Tuesday, December 11, 2007

The Looming Tower, Al-Qaeda and the Road to 9/11

This winner of the Pulitzer Prize had us talking. While it wasn't the light read that most of us prefer this time of year we did think it was worth the read.

This non-fiction gem by Lawrence Wright explains the history of (or rather the development of) Islamic fundamentalism, the origins of al-Qaeda, and the (our words) criminal breakdown between U.S. agencies that failed several times over to stop the horrific events of 9/11.

Wright gives us a reference list of the cast of characters, but even with this tool it is daunting to follow all the folks who influenced and impacted bin laden (no capitals for that guy) and his ominous rise to leader of this organization.

As a counter point to bin laden the reader is introduced to an individual so interesting that he seems fictional. One of the key FBI players responsible for investigating the Embassy attacks in Kenya and Tanzania, John O'Neil is so colorful and interesting in his personal life that he makes a complex and tragic foe to bin laden, who in spite of his unique interpretation of the Koran believes himself to be righteous.

This book is by no means easy to read, the history is long and complicated and the failures at every turn to stop the growth of al-Qaeda and their misguided displays of "revenge" are maddening. Hind side is 20/20 - but Wright is unforgiving in his critisim of the failures of our government agencies.

Next up... Book of the Year!

Tuesday, December 4, 2007


Wow, usually I'm johnny-on-the-spot with the book group recaps but not this month. Please forgive the posting if it seems vague and too high level.

So, we finally met on the correct night, after some good natured ribbing about calendars and personal updates we got to it.

Snow, by Orhan Pamuk is the tale of an exiled poet who returns to Kars, his home town in Turkey to cover an uncomfortable story that the locals and government would prefer remain untold. During his journey an epic snow storm isolates the town and a "military" coup takes place. Ka, the poet is an observer, but manages to get very involved in all the activities and (we thought) recklessly influences events without much thought to the consequences.

Ka is overcome with the return of his gift for poetry during his time in Kars and Orhan taunts us with conceptual descriptions of poem after poem. While not a huge fan of reading the poetry of others, the lack of any Ka's poetry in Snow is a disappointment that I'm sure is intended.

While the book resulted in a lively discussion we had some complaints. In spite of the fact that the book jacket touts a rave review from John Updike (The New Yorker) that states the book has "suspense at every dimpled vortex..." we were less than thrilled with Orhans style and how he managed to kill the suspense the moment it started to build. He builds a moment where the reader is anxious to read how the events will unfold, but before the story lead us to the answer, Orhan uses the narrator to give it away.
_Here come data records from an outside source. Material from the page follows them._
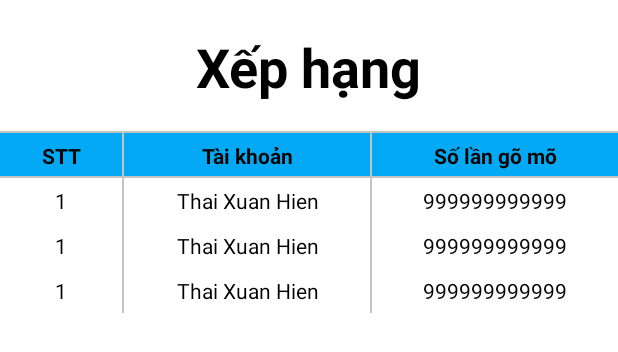
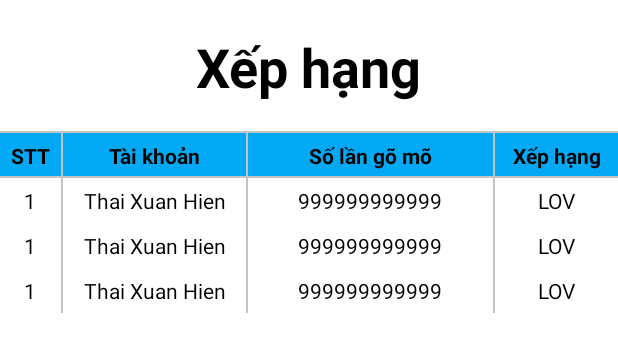
Before and after one commit to ThaiXuanHien/TungKinhOnline, an Android app: the layout activity_rank.xml on its own in the app's theme, with its tools: preview values and no code run, on a phone screen of 412 x 824 dp. Shown: the top 352 px of the screen. Run offline under Robolectric (Android 15) with nearby library versions, the phone set to English and light mode, and no system bars.

Commit message:
# release tkol 1.9

```diff
--- a/app/build.gradle
+++ b/app/build.gradle
@@ -12,8 +12,8 @@ android {
         applicationId "com.hienthai.tungkinhonline"
         minSdk 28
         targetSdk 34
-        versionCode 9
-        versionName "1.8"
+        versionCode 10
+        versionName "1.9"
 
         testInstrumentationRunner "androidx.test.runner.AndroidJUnitRunner"
     }
--- a/app/src/main/java/com/hienthai/tungkinhonline/RankViewHolder.kt
+++ b/app/src/main/java/com/hienthai/tungkinhonline/RankViewHolder.kt
@@ -35,6 +35,7 @@ class RankViewHolder(
                 tvCount.setTextColor(ContextCompat.getColor(tvUsername.context, R.color.black))
             }
 
+            tvTextRank.text = tvTextRank.context.getString(Rank.getRank(item.count ?: 0L))
         }
     }
     companion object {
--- a/app/src/main/res/layout/activity_rank.xml
+++ b/app/src/main/res/layout/activity_rank.xml
@@ -41,7 +41,7 @@
             android:textColor="@color/black"
             android:layout_width="0dp"
             android:layout_height="match_parent"
-            android:layout_weight="2"
+            android:layout_weight="1"
             android:gravity="center"
             android:text="@string/text_number">
 
@@ -60,7 +60,7 @@
             android:textColor="@color/black"
             android:layout_width="0dp"
             android:layout_height="match_parent"
-            android:layout_weight="4"
+            android:layout_weight="3"
             android:gravity="center"
             android:text="@string/text_username">
 
@@ -85,6 +85,25 @@
 
         </TextView>
 
+        <View
+            android:layout_width="1dp"
+            android:layout_height="wrap_content"
+            android:background="#C3C3C3">
+
+        </View>
+
+        <TextView
+            android:textStyle="bold"
+            android:background="#03A9F4"
+            android:layout_width="0dp"
+            android:layout_height="match_parent"
+            android:layout_weight="2"
+            android:textColor="@color/black"
+            android:gravity="center"
+            android:text="@string/text_rank">
+
+        </TextView>
+
     </LinearLayout>
 
     <View
--- a/app/src/main/res/layout/item_rank.xml
+++ b/app/src/main/res/layout/item_rank.xml
@@ -2,7 +2,8 @@
 <androidx.constraintlayout.widget.ConstraintLayout xmlns:android="http://schemas.android.com/apk/res/android"
     xmlns:app="http://schemas.android.com/apk/res-auto"
     android:layout_width="match_parent"
-    android:layout_height="wrap_content">
+    android:layout_height="wrap_content"
+    xmlns:tools="http://schemas.android.com/tools">
 
     <LinearLayout
         android:layout_width="match_parent"
@@ -14,9 +15,12 @@
             android:id="@+id/tv_stt"
             android:layout_width="0dp"
             android:layout_height="match_parent"
-            android:layout_weight="2"
+            android:layout_weight="1"
+            android:lines="1"
+            android:maxLines="1"
+            android:ellipsize="end"
             android:gravity="center"
-            android:text="1">
+            tools:text="1">
 
         </TextView>
 
@@ -32,11 +36,11 @@
             android:id="@+id/tv_username"
             android:layout_width="0dp"
             android:layout_height="match_parent"
-            android:layout_weight="4"
+            android:layout_weight="3"
             android:lines="1"
             android:ellipsize="end"
             android:gravity="center"
-            android:text="Thai Xuan Hien">
+            tools:text="Thai Xuan Hien">
 
         </TextView>
 
@@ -54,7 +58,25 @@
             android:layout_weight="4"
             android:textColor="@color/black"
             android:gravity="center"
-            android:text="999999999999">
+            tools:text="999999999999">
+
+        </TextView>
+
+        <View
+            android:layout_width="1dp"
+            android:layout_height="wrap_content"
+            android:background="#C3C3C3">
+
+        </View>
+
+        <TextView
+            android:id="@+id/tv_text_rank"
+            android:layout_width="0dp"
+            android:layout_height="match_parent"
+            android:layout_weight="2"
+            android:textColor="@color/black"
+            android:gravity="center"
+            tools:text="LOV">
 
         </TextView>
 
```
Also changed, not shown: app/src/main/java/com/hienthai/tungkinhonline/Contants.kt (added, +27 -0 lines), app/src/main/res/values/strings.xml (+13 -1 lines), 1 other file.
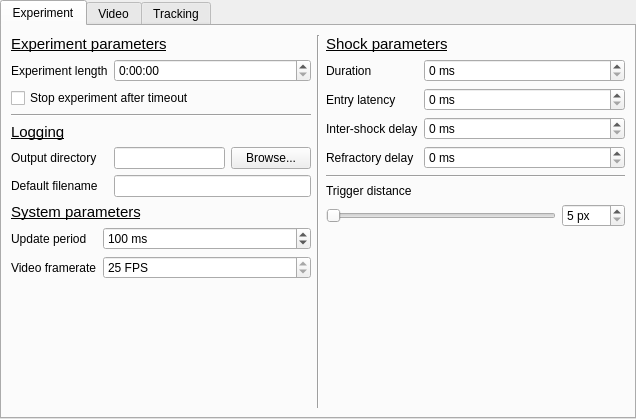
Qt form configwindow.ui (fgu-cas/kachna-tracker) before a commit.
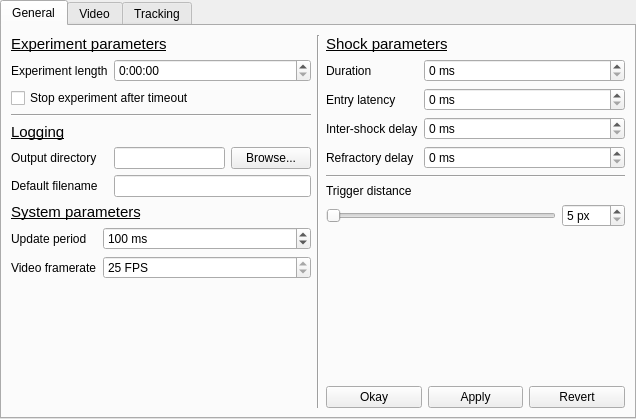
The same form after that commit. The open tabs and pages were chosen to show the change.

Commit message:
add a more conventional config window workflow
Configuration window no longer stores any settings relevant to the
actual experiment which moved to the kachnatracker object; it instead is
used just for editing them
Also add a classic "Unsaved settings" dialog

```diff
--- a/configwindow.ui
+++ b/configwindow.ui
@@ -18,7 +18,7 @@
   </property>
   <widget class="QWidget" name="experiment_tab">
    <attribute name="title">
-    <string>Experiment</string>
+    <string>General</string>
    </attribute>
    <layout class="QVBoxLayout" name="verticalLayout_2">
     <item>
@@ -366,6 +366,31 @@
           </property>
          </spacer>
         </item>
+        <item>
+         <layout class="QHBoxLayout" name="horizontalLayout_6">
+          <item>
+           <widget class="QPushButton" name="okayButton">
+            <property name="text">
+             <string>Okay</string>
+            </property>
+           </widget>
+          </item>
+          <item>
+           <widget class="QPushButton" name="applyButton">
+            <property name="text">
+             <string>Apply</string>
+            </property>
+           </widget>
+          </item>
+          <item>
+           <widget class="QPushButton" name="revertButton">
+            <property name="text">
+             <string>Revert</string>
+            </property>
+           </widget>
+          </item>
+         </layout>
+        </item>
        </layout>
       </item>
      </layout>
```
Left out of the diff: 4 changed lines with no effect on the pictures. The commit also changes 4 other files.
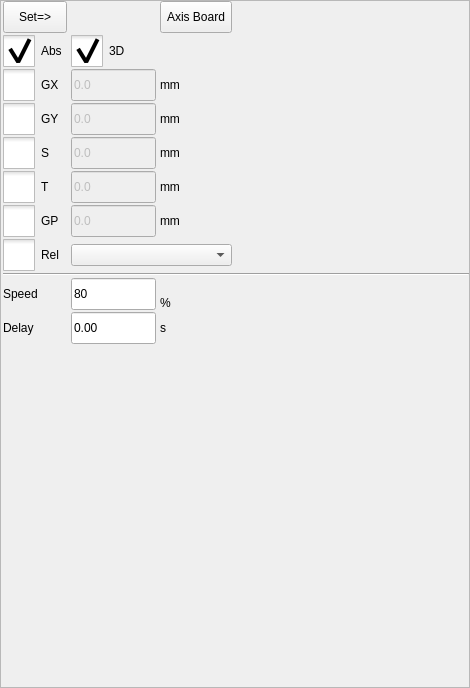
First picture: the form in hcinstruction/actionsettingframe_8.ui, repository GaussCheng/2-5AxisPunch, before the edit.
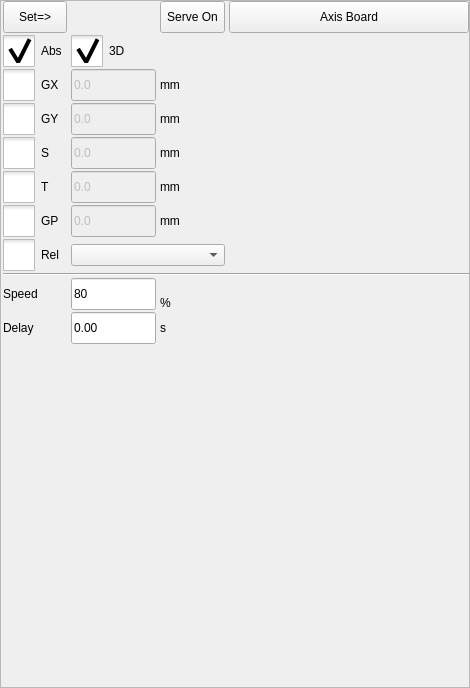
Second picture: the form after the edit. Icons and pictures are not drawn. Custom widgets are drawn as their Qt base class.

What changed in the file:
```diff
--- a/hcinstruction/actionsettingframe_8.ui
+++ b/hcinstruction/actionsettingframe_8.ui
@@ -332,25 +332,6 @@
      </property>
     </widget>
    </item>
-   <item row="0" column="2">
-    <widget class="QToolButton" name="axisBoard">
-     <property name="sizePolicy">
-      <sizepolicy hsizetype="Preferred" vsizetype="Preferred">
-       <horstretch>0</horstretch>
-       <verstretch>0</verstretch>
-      </sizepolicy>
-     </property>
-     <property name="minimumSize">
-      <size>
-       <width>64</width>
-       <height>32</height>
-      </size>
-     </property>
-     <property name="text">
-      <string>Axis Board</string>
-     </property>
-    </widget>
-   </item>
    <item row="2" column="3">
     <spacer name="horizontalSpacer">
      <property name="orientation">
@@ -695,6 +676,47 @@
      </property>
     </widget>
    </item>
+   <item row="0" column="3">
+    <widget class="QToolButton" name="axisBoard">
+     <property name="sizePolicy">
+      <sizepolicy hsizetype="Preferred" vsizetype="Preferred">
+       <horstretch>0</horstretch>
+       <verstretch>0</verstretch>
+      </sizepolicy>
+     </property>
+     <property name="minimumSize">
+      <size>
+       <width>64</width>
+       <height>32</height>
+      </size>
+     </property>
+     <property name="text">
+      <string>Axis Board</string>
+     </property>
+    </widget>
+   </item>
+   <item row="0" column="2">
+    <widget class="QToolButton" name="serveControl">
+     <property name="sizePolicy">
+      <sizepolicy hsizetype="Preferred" vsizetype="Preferred">
+       <horstretch>0</horstretch>
+       <verstretch>0</verstretch>
+      </sizepolicy>
+     </property>
+     <property name="minimumSize">
+      <size>
+       <width>64</width>
+       <height>32</height>
+      </size>
+     </property>
+     <property name="text">
+      <string>Serve On</string>
+     </property>
+     <property name="checkable">
+      <bool>true</bool>
+     </property>
+    </widget>
+   </item>
   </layout>
  </widget>
  <customwidgets>
```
As a fictional example, a character injured in an accident and the doctor will be in to tell him the prognosis. Will he ever walk again? Will he be able to walk down the isle to marry his one true love? Suspense, suspense.... this is where Orhan would drop a line like "Ka, in extraordinary pain, waited anxiously to learn if he would ever walk again. He never would." COME ON MAN, give us a few moments to agonize over the suspense you built!

Another (albeit much more minor) complaint is the inconsistent use of the first person narrator. The story is told third person until page 180-something when we start to hear the narrator talk about "I" and his role in the story. It was jarring. We hoped that it was a translation issue.

These items aside, we enjoyed the read and were pleased to see a novel about Turkey. The backdrop of the coup was a good device to describe the complex inner workings of this community. The isolation of the town by the snow was also an interesting metaphor for Ka's struggle with his belief in God.